Change listing data:
+===+

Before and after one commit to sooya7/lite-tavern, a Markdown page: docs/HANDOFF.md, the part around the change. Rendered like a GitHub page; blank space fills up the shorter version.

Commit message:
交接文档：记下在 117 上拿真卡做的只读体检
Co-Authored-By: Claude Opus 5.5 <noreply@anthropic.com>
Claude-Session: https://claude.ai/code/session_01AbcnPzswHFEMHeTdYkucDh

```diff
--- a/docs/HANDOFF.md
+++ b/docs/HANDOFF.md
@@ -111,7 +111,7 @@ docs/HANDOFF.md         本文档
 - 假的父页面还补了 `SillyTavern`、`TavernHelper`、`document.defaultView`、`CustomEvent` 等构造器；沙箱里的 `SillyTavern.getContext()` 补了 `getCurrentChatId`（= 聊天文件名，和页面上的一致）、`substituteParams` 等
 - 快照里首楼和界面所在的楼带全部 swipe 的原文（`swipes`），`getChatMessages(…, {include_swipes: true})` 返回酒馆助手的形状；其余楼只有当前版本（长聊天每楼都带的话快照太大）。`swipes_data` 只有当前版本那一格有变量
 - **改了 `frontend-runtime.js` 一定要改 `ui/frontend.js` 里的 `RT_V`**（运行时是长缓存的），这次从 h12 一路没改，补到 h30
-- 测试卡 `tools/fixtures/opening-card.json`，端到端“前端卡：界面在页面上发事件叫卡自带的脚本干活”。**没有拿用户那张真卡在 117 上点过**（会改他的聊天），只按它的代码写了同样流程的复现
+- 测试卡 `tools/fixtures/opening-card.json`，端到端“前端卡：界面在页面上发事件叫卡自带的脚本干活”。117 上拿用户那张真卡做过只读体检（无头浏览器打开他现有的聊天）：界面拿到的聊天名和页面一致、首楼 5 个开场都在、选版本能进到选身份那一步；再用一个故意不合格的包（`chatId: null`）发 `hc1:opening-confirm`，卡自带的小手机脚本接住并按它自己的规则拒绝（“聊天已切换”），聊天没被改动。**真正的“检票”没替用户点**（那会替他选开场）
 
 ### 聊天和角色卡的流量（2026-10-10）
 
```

+===+

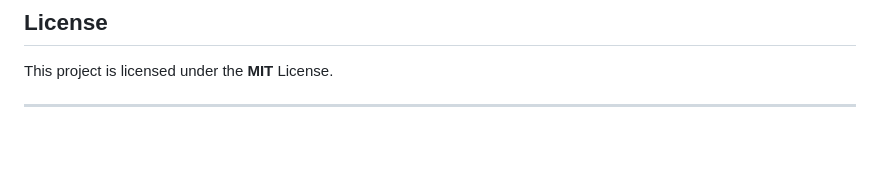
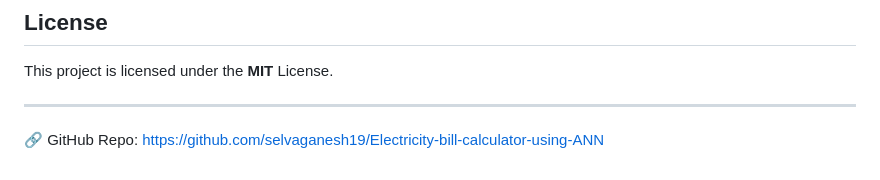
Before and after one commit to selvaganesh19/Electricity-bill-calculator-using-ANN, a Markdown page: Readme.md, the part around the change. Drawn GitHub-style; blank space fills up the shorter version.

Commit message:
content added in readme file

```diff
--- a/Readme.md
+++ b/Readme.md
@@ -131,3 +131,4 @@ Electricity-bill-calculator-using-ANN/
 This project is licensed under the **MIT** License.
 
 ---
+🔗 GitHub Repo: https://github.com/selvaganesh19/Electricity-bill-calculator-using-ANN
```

+===+

Take the entries above and copy out all lines with the string "Before".

OUTPUT BELOW:
Before and after one commit to sooya7/lite-tavern, a Markdown page: docs/HANDOFF.md, the part around the change. Rendered like a GitHub page; blank space fills up the shorter version.
Before and after one commit to selvaganesh19/Electricity-bill-calculator-using-ANN, a Markdown page: Readme.md, the part around the change. Drawn GitHub-style; blank space fills up the shorter version.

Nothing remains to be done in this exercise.